_Problem to work on_: Once every line below has been checked for "commit", give only the number of lines that have it.
-- Opening Marker --
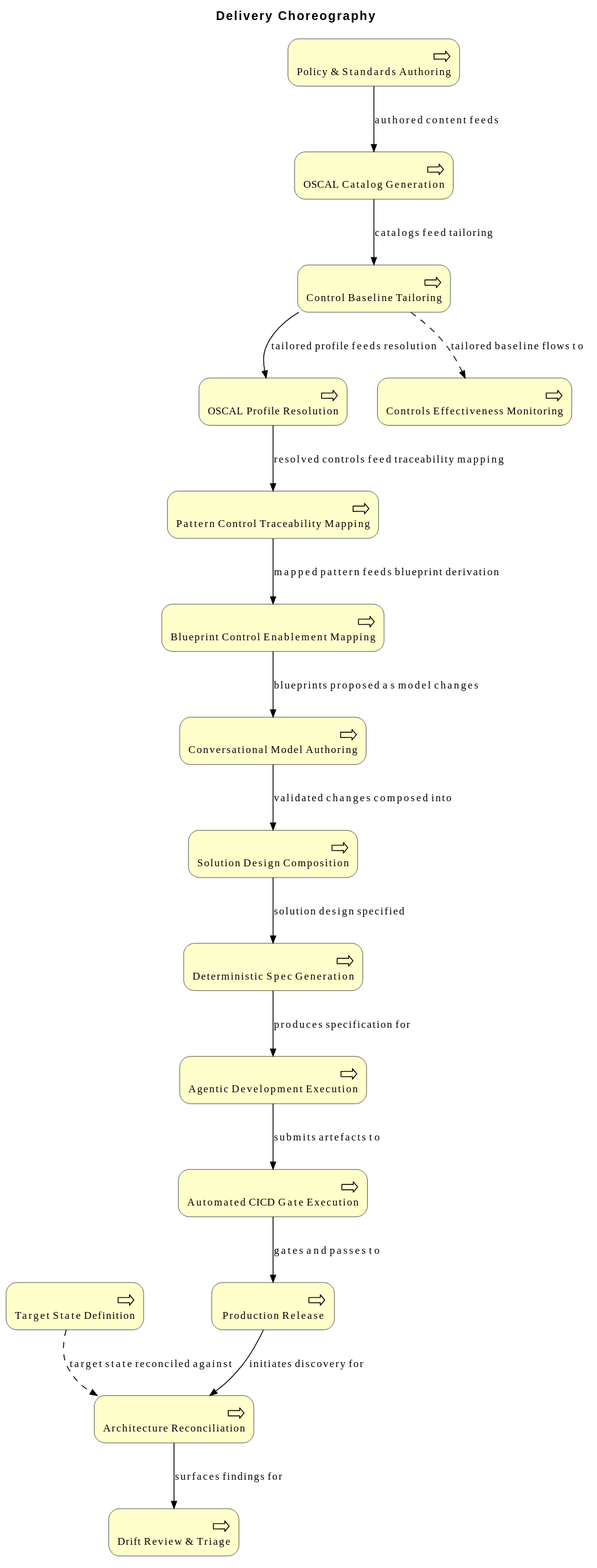
This is architecture/model/diagrams/business/delivery.svg from wolffy-au/frictionless-architect, a PlantUML export, as it was before one commit.
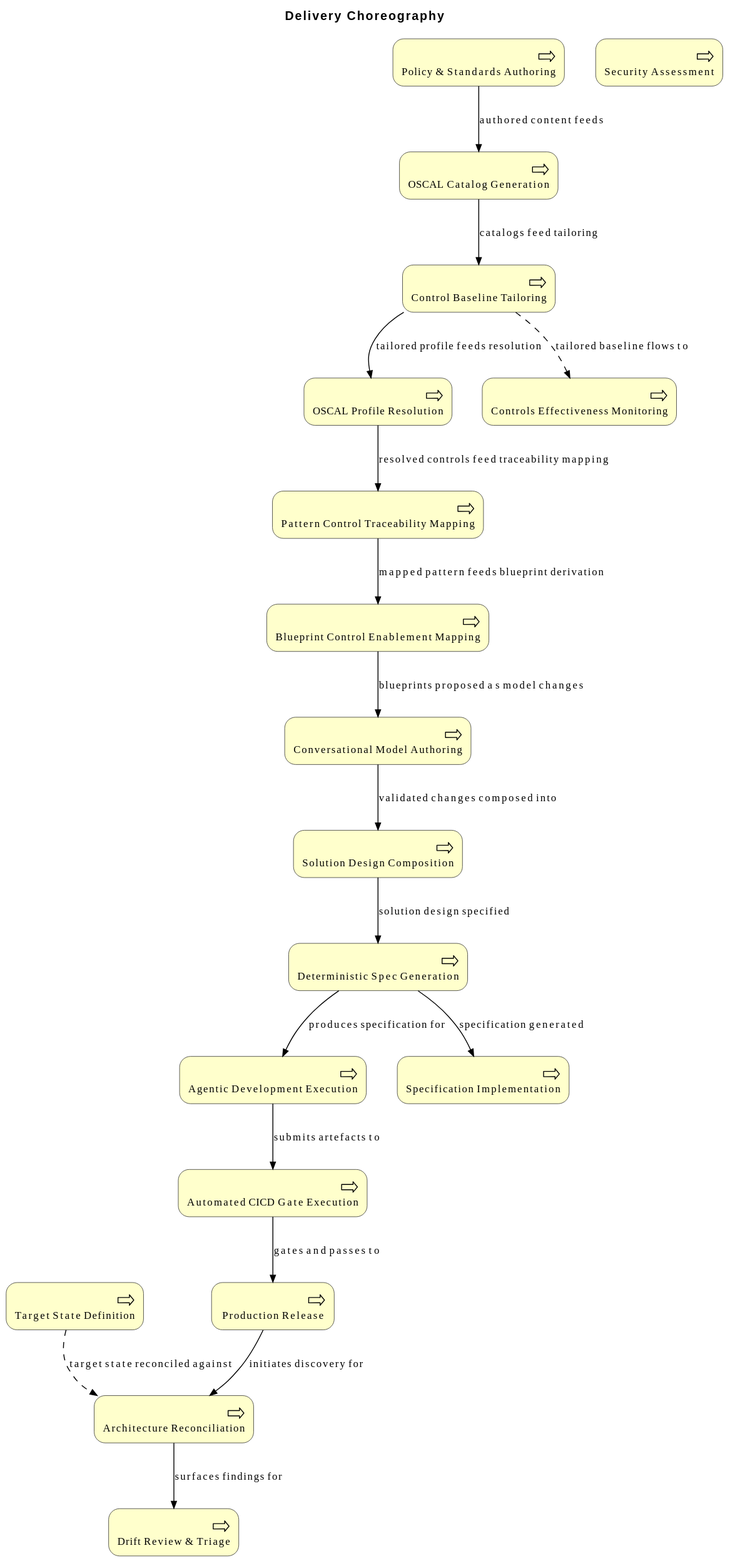
The same file after the commit.

Change to the diagram source:
```diff
@@ -12,6 +12,8 @@
 Business_Process(e_id395c9c2923aa56, "Target State Definition")
 Business_Process(e_id5959dd7c3bbe59, "Conversational Model Authoring")
 Business_Process(e_id4991c823f6d55b, "Solution Design Composition")
+Business_Process(e_idbbfbc45c295253, "Security Assessment")
+Business_Process(e_idba4ef821169f5d, "Specification Implementation")
 Business_Process(e_id14fa9f783d5350, "Policy & Standards Authoring")
 Business_Process(e_idfeca8b2013795e, "OSCAL Catalog Generation")
 Business_Process(e_id5bcc1abc98d154, "Control Baseline Tailoring")
@@ -35,4 +37,5 @@
 Rel_Triggering(e_id5959dd7c3bbe59, e_id4991c823f6d55b, "validated changes composed into")
 Rel_Triggering(e_id4991c823f6d55b, e_id65467a0befb959, "solution design specified")
 Rel_Flow(e_id395c9c2923aa56, e_id3a7a27eefeb751, "target state reconciled against")
+Rel_Triggering(e_id65467a0befb959, e_idba4ef821169f5d, "specification generated")
 @enduml
```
-- Closing Marker --
_Response to this exercise_: 2